How to complete this task → Each entry below should be given again exactly; the pictures stay out.

☆ ☆ ☆ ☆ ☆ ☆ ☆

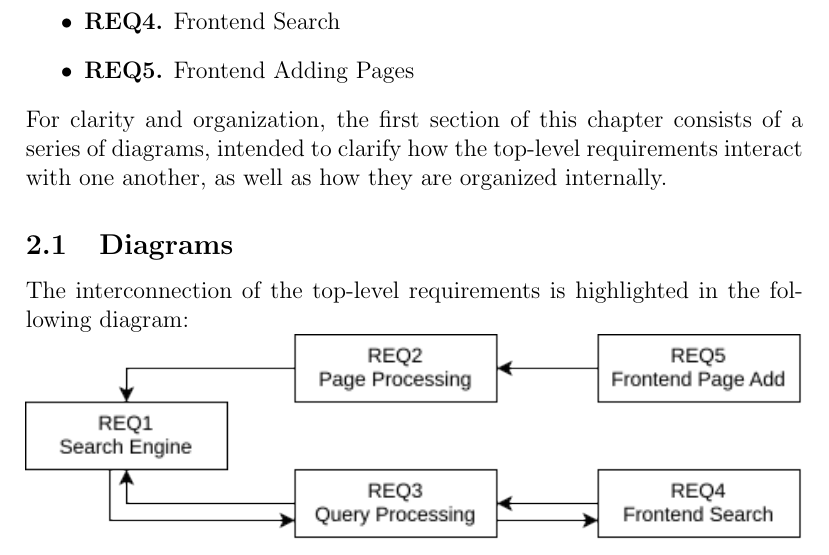
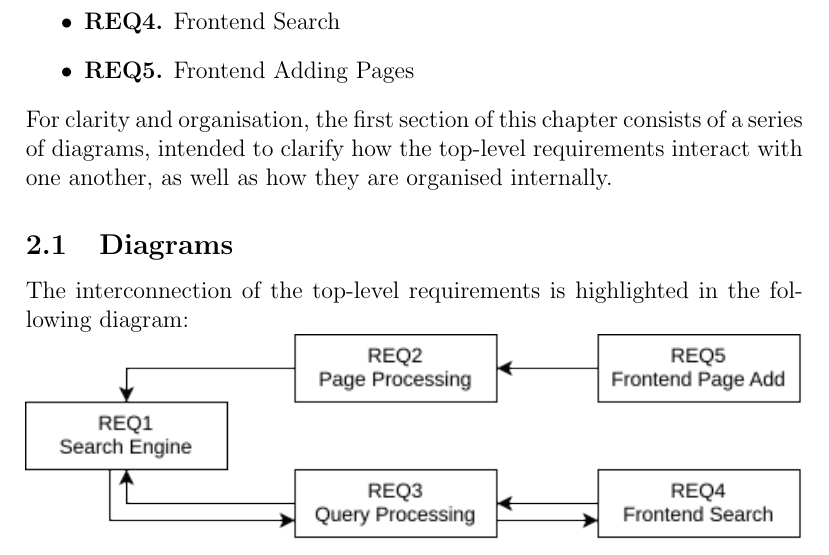
Before and after one commit to Linux-Tech-Tips/sw_eng, a LaTeX document (doc/req/index.tex, which reads doc/req/requirements.tex): part of page 6 of 13, cut so that both start at the same text. Compiled offline with pdfLaTeX.

Commit message:
de-Americanization

```diff
--- a/doc/req/requirements.tex
+++ b/doc/req/requirements.tex
@@ -15,8 +15,8 @@ The five present top-level requirements are as follows:
     \item \textbf{REQ5.} Frontend Adding Pages
 \end{itemize}
 
-For clarity and organization, the first section of this chapter consists of a series of diagrams, intended to clarify how the top-level requirements interact with one another,
-as well as how they are organized internally.
+For clarity and organisation, the first section of this chapter consists of a series of diagrams, intended to clarify how the top-level requirements interact with one another,
+as well as how they are organised internally.
 
 \subsection{Diagrams}
 
```
Also changed, not shown: doc/req/requirements.tex (2 more changed lines).
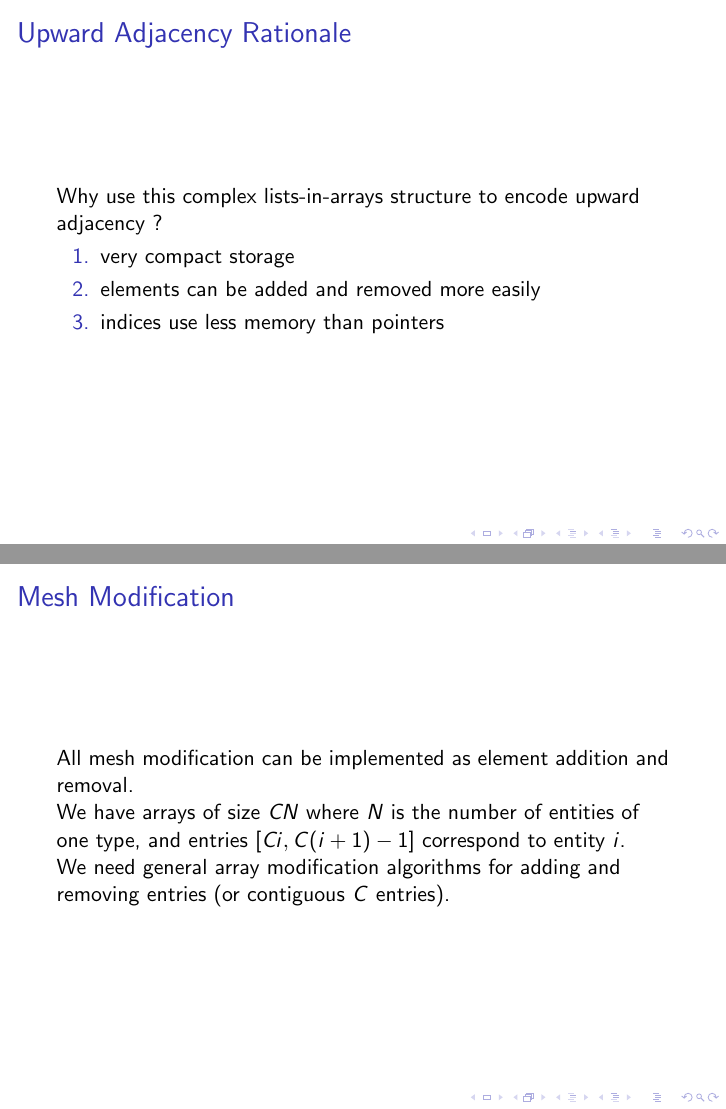
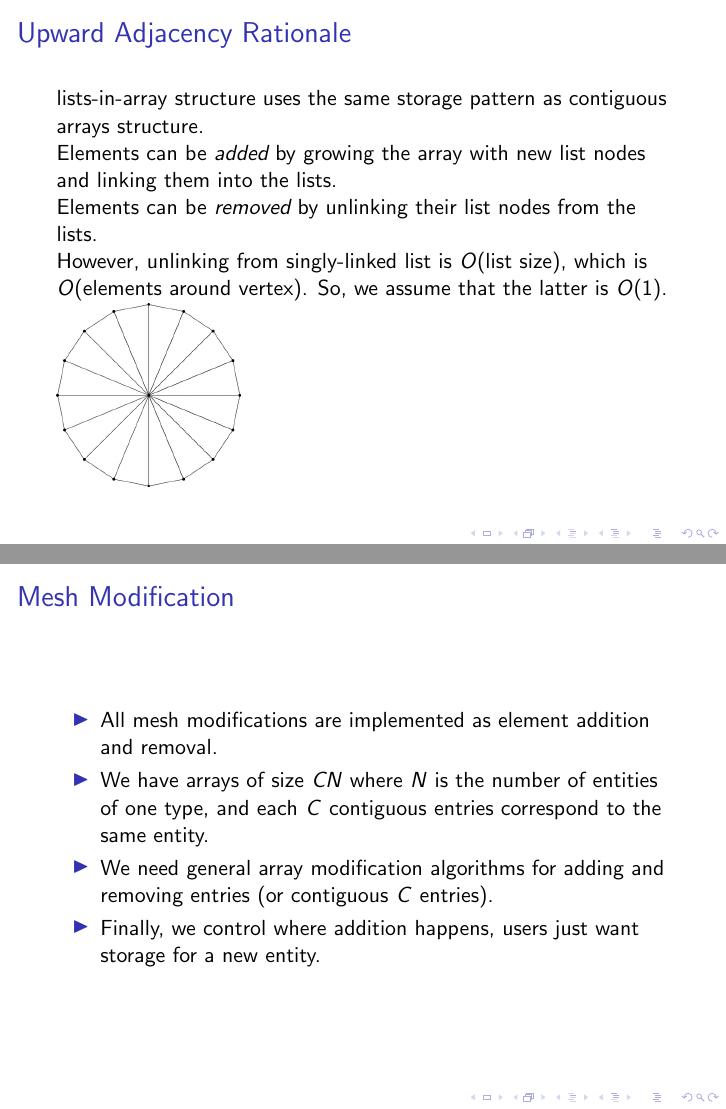
Before and after one commit to SCOREC/pumi-docs, LaTeX slides (ibanez_cse15/ibanez_cse15.tex): pages 9 and 10 of 19, joined at a grey line. Compiled offline with pdfLaTeX.

Commit message:
starting to update cse15 talk

```diff
--- a/ibanez_cse15/ibanez_cse15.tex
+++ b/ibanez_cse15/ibanez_cse15.tex
@@ -112,27 +110,44 @@ these lists-in-arrays.
 }
 
 \frame{\frametitle{Upward Adjacency Rationale}
-Why use this complex lists-in-arrays structure to encode
-upward adjacency ?
 
-\begin{enumerate}
-\item very compact storage
-\item elements can be added and removed more easily
-\item indices use less memory than pointers
-\end{enumerate}
+lists-in-array structure uses the same storage pattern
+as contiguous arrays structure.
+
+Elements can be \emph{added} by growing the array
+with new list nodes and linking them into the lists.
+
+Elements can be \emph{removed} by unlinking their list nodes
+from the lists.
+
+However, unlinking from singly-linked list is $O($list size$)$,
+which is $O($elements around vertex$)$.
+So, we assume that the latter is $O(1)$.
+
+\includegraphics[width=0.3\textwidth]{fan.png}
 }
 
 \frame{\frametitle{Mesh Modification}
-All mesh modification can be implemented as element
+\begin{itemize}
+\item
+All mesh modifications are implemented as element
 addition and removal.
 
+\item
 We have arrays of size $CN$ where $N$ is the
-number of entities of one type, and entries
-$[Ci, C(i + 1) - 1]$ correspond to entity $i$.
+number of entities of one type,
+and each $C$ contiguous entries
+correspond to the same entity.
 
+\item
 We need general array modification algorithms
 for adding and removing entries
 (or contiguous $C$ entries).
+
+\item
+Finally, we control where addition happens, users
+just want storage for a new entity.
+\end{itemize}
 }
 
 \frame{\frametitle{Array Addition}
```
Also changed, not shown: ibanez_cse15/fan.png (added), ibanez_cse15/ibanez_cse15.tex (43 more changed lines), 1 other file.
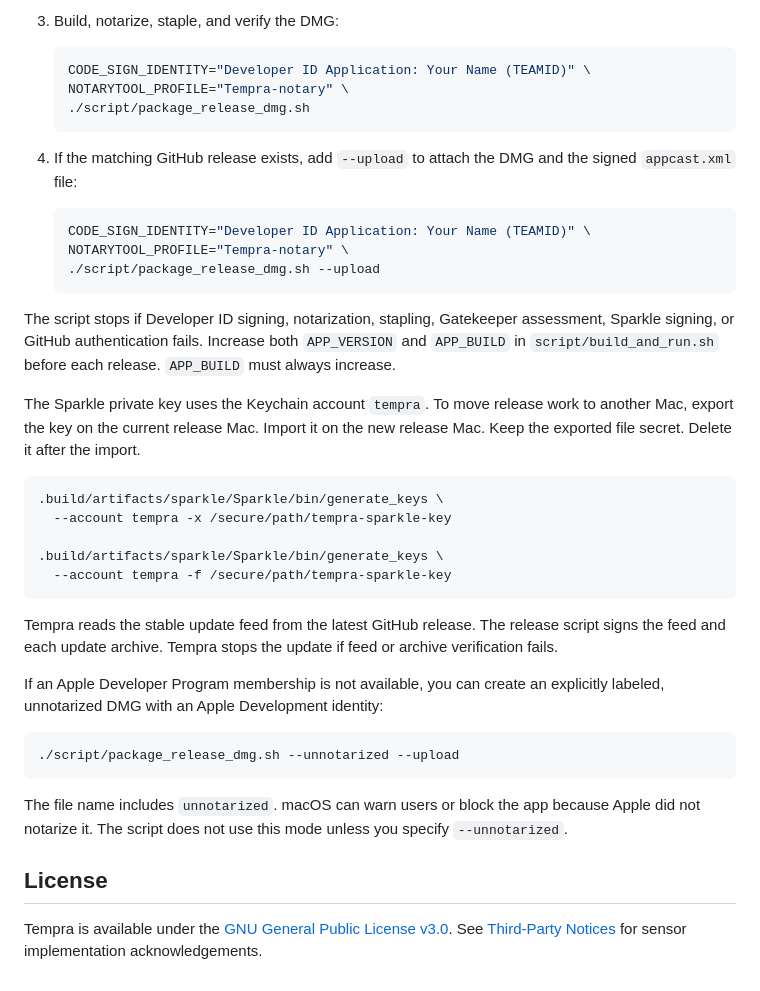
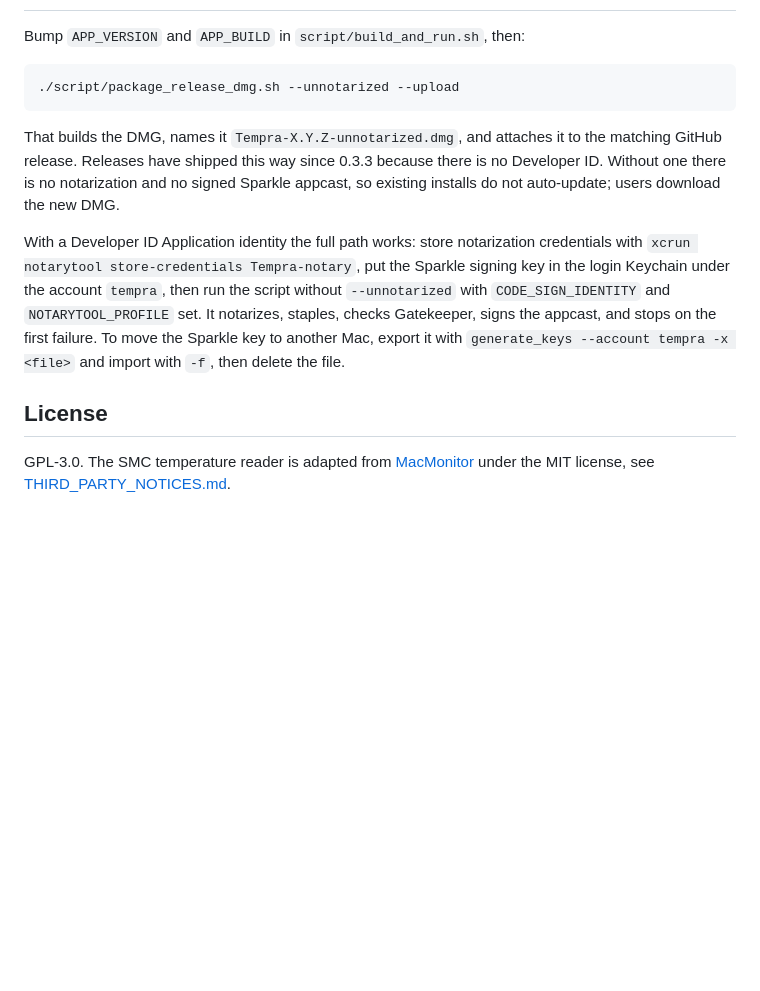
Before and after one commit to AxxzyWasTaken/Tempra, a Markdown page: README.md, the part around one of its changes. Drawn GitHub-style; blank space fills up the shorter version.

````diff
--- a/README.md
+++ b/README.md
@@ -201,54 +109,13 @@ distribution.
-3. Build, notarize, staple, and verify the DMG:
-
-   ```sh
-   CODE_SIGN_IDENTITY="Developer ID Application: Your Name (TEAMID)" \
-   NOTARYTOOL_PROFILE="Tempra-notary" \
-   ./script/package_release_dmg.sh
-   ```
-
-4. If the matching GitHub release exists, add `--upload` to attach the DMG and
-   the signed `appcast.xml` file:
-
-   ```sh
-   CODE_SIGN_IDENTITY="Developer ID Application: Your Name (TEAMID)" \
-   NOTARYTOOL_PROFILE="Tempra-notary" \
-   ./script/package_release_dmg.sh --upload
-   ```
-
-The script stops if Developer ID signing, notarization, stapling, Gatekeeper
-assessment, Sparkle signing, or GitHub authentication fails. Increase both
-`APP_VERSION` and `APP_BUILD` in `script/build_and_run.sh` before each release.
-`APP_BUILD` must always increase.
-
-The Sparkle private key uses the Keychain account `tempra`. To move release
-work to another Mac, export the key on the current release Mac. Import it on
-the new release Mac. Keep the exported file secret. Delete it after the import.
-
-```sh
-.build/artifacts/sparkle/Sparkle/bin/generate_keys \
-  --account tempra -x /secure/path/tempra-sparkle-key
-
-.build/artifacts/sparkle/Sparkle/bin/generate_keys \
-  --account tempra -f /secure/path/tempra-sparkle-key
-```
-
-Tempra reads the stable update feed from the latest GitHub release. The release
-script signs the feed and each update archive. Tempra stops the update if feed
-or archive verification fails.
-
-If an Apple Developer Program membership is not available, you can create an
-explicitly labeled, unnotarized DMG with an Apple Development identity:
+Bump `APP_VERSION` and `APP_BUILD` in `script/build_and_run.sh`, then:
 
 ```sh
 ./script/package_release_dmg.sh --unnotarized --upload
 ```
 
-The file name includes `unnotarized`. macOS can warn users or block the app
-because Apple did not notarize it. The script does not use this mode unless you
-specify `--unnotarized`.
+That builds the DMG, names it `Tempra-X.Y.Z-unnotarized.dmg`, and attaches it to the matching GitHub release. Releases have shipped this way since 0.3.3 because there is no Developer ID. Without one there is no notarization and no signed Sparkle appcast, so existing installs do not auto-update; users download the new DMG.
+
+With a Developer ID Application identity the full path works: store notarization credentials with `xcrun notarytool store-credentials Tempra-notary`, put the Sparkle signing key in the login Keychain under the account `tempra`, then run the script without `--unnotarized` with `CODE_SIGN_IDENTITY` and `NOTARYTOOL_PROFILE` set. It notarizes, staples, checks Gatekeeper, signs the appcast, and stops on the first failure. To move the Sparkle key to another Mac, export it with `generate_keys --account tempra -x <file>` and import with `-f`, then delete the file.
 
 ## License
 
-Tempra is available under the [GNU General Public License v3.0](LICENSE).
-See [Third-Party Notices](THIRD_PARTY_NOTICES.md) for sensor implementation
-acknowledgements.
+GPL-3.0. The SMC temperature reader is adapted from [MacMonitor](https://github.com/DanielStormApps/MacMonitor) under the MIT license, see [THIRD_PARTY_NOTICES.md](THIRD_PARTY_NOTICES.md).
````
Also changed, not shown: other parts of README.md (+44 -136 lines).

☆ ☆ ☆ ☆ ☆ ☆ ☆

Result →
Before and after one commit to Linux-Tech-Tips/sw_eng, a LaTeX document (doc/req/index.tex, which reads doc/req/requirements.tex): part of page 6 of 13, cut so that both start at the same text. Compiled offline with pdfLaTeX.

Commit message:
de-Americanization

```diff
--- a/doc/req/requirements.tex
+++ b/doc/req/requirements.tex
@@ -15,8 +15,8 @@ The five present top-level requirements are as follows:
     \item \textbf{REQ5.} Frontend Adding Pages
 \end{itemize}
 
-For clarity and organization, the first section of this chapter consists of a series of diagrams, intended to clarify how the top-level requirements interact with one another,
-as well as how they are organized internally.
+For clarity and organisation, the first section of this chapter consists of a series of diagrams, intended to clarify how the top-level requirements interact with one another,
+as well as how they are organised internally.
 
 \subsection{Diagrams}
 
```
Also changed, not shown: doc/req/requirements.tex (2 more changed lines).
Before and after one commit to SCOREC/pumi-docs, LaTeX slides (ibanez_cse15/ibanez_cse15.tex): pages 9 and 10 of 19, joined at a grey line. Compiled offline with pdfLaTeX.

Commit message:
starting to update cse15 talk

```diff
--- a/ibanez_cse15/ibanez_cse15.tex
+++ b/ibanez_cse15/ibanez_cse15.tex
@@ -112,27 +110,44 @@ these lists-in-arrays.
 }
 
 \frame{\frametitle{Upward Adjacency Rationale}
-Why use this complex lists-in-arrays structure to encode
-upward adjacency ?
 
-\begin{enumerate}
-\item very compact storage
-\item elements can be added and removed more easily
-\item indices use less memory than pointers
-\end{enumerate}
+lists-in-array structure uses the same storage pattern
+as contiguous arrays structure.
+
+Elements can be \emph{added} by growing the array
+with new list nodes and linking them into the lists.
+
+Elements can be \emph{removed} by unlinking their list nodes
+from the lists.
+
+However, unlinking from singly-linked list is $O($list size$)$,
+which is $O($elements around vertex$)$.
+So, we assume that the latter is $O(1)$.
+
+\includegraphics[width=0.3\textwidth]{fan.png}
 }
 
 \frame{\frametitle{Mesh Modification}
-All mesh modification can be implemented as element
+\begin{itemize}
+\item
+All mesh modifications are implemented as element
 addition and removal.
 
+\item
 We have arrays of size $CN$ where $N$ is the
-number of entities of one type, and entries
-$[Ci, C(i + 1) - 1]$ correspond to entity $i$.
+number of entities of one type,
+and each $C$ contiguous entries
+correspond to the same entity.
 
+\item
 We need general array modification algorithms
 for adding and removing entries
 (or contiguous $C$ entries).
+
+\item
+Finally, we control where addition happens, users
+just want storage for a new entity.
+\end{itemize}
 }
 
 \frame{\frametitle{Array Addition}
```
Also changed, not shown: ibanez_cse15/fan.png (added), ibanez_cse15/ibanez_cse15.tex (43 more changed lines), 1 other file.
Before and after one commit to AxxzyWasTaken/Tempra, a Markdown page: README.md, the part around one of its changes. Drawn GitHub-style; blank space fills up the shorter version.

````diff
--- a/README.md
+++ b/README.md
@@ -201,54 +109,13 @@ distribution.
-3. Build, notarize, staple, and verify the DMG:
-
-   ```sh
-   CODE_SIGN_IDENTITY="Developer ID Application: Your Name (TEAMID)" \
-   NOTARYTOOL_PROFILE="Tempra-notary" \
-   ./script/package_release_dmg.sh
-   ```
-
-4. If the matching GitHub release exists, add `--upload` to attach the DMG and
-   the signed `appcast.xml` file:
-
-   ```sh
-   CODE_SIGN_IDENTITY="Developer ID Application: Your Name (TEAMID)" \
-   NOTARYTOOL_PROFILE="Tempra-notary" \
-   ./script/package_release_dmg.sh --upload
-   ```
-
-The script stops if Developer ID signing, notarization, stapling, Gatekeeper
-assessment, Sparkle signing, or GitHub authentication fails. Increase both
-`APP_VERSION` and `APP_BUILD` in `script/build_and_run.sh` before each release.
-`APP_BUILD` must always increase.
-
-The Sparkle private key uses the Keychain account `tempra`. To move release
-work to another Mac, export the key on the current release Mac. Import it on
-the new release Mac. Keep the exported file secret. Delete it after the import.
-
-```sh
-.build/artifacts/sparkle/Sparkle/bin/generate_keys \
-  --account tempra -x /secure/path/tempra-sparkle-key
-
-.build/artifacts/sparkle/Sparkle/bin/generate_keys \
-  --account tempra -f /secure/path/tempra-sparkle-key
-```
-
-Tempra reads the stable update feed from the latest GitHub release. The release
-script signs the feed and each update archive. Tempra stops the update if feed
-or archive verification fails.
-
-If an Apple Developer Program membership is not available, you can create an
-explicitly labeled, unnotarized DMG with an Apple Development identity:
+Bump `APP_VERSION` and `APP_BUILD` in `script/build_and_run.sh`, then:
 
 ```sh
 ./script/package_release_dmg.sh --unnotarized --upload
 ```
 
-The file name includes `unnotarized`. macOS can warn users or block the app
-because Apple did not notarize it. The script does not use this mode unless you
-specify `--unnotarized`.
+That builds the DMG, names it `Tempra-X.Y.Z-unnotarized.dmg`, and attaches it to the matching GitHub release. Releases have shipped this way since 0.3.3 because there is no Developer ID. Without one there is no notarization and no signed Sparkle appcast, so existing installs do not auto-update; users download the new DMG.
+
+With a Developer ID Application identity the full path works: store notarization credentials with `xcrun notarytool store-credentials Tempra-notary`, put the Sparkle signing key in the login Keychain under the account `tempra`, then run the script without `--unnotarized` with `CODE_SIGN_IDENTITY` and `NOTARYTOOL_PROFILE` set. It notarizes, staples, checks Gatekeeper, signs the appcast, and stops on the first failure. To move the Sparkle key to another Mac, export it with `generate_keys --account tempra -x <file>` and import with `-f`, then delete the file.
 
 ## License
 
-Tempra is available under the [GNU General Public License v3.0](LICENSE).
-See [Third-Party Notices](THIRD_PARTY_NOTICES.md) for sensor implementation
-acknowledgements.
+GPL-3.0. The SMC temperature reader is adapted from [MacMonitor](https://github.com/DanielStormApps/MacMonitor) under the MIT license, see [THIRD_PARTY_NOTICES.md](THIRD_PARTY_NOTICES.md).
````
Also changed, not shown: other parts of README.md (+44 -136 lines).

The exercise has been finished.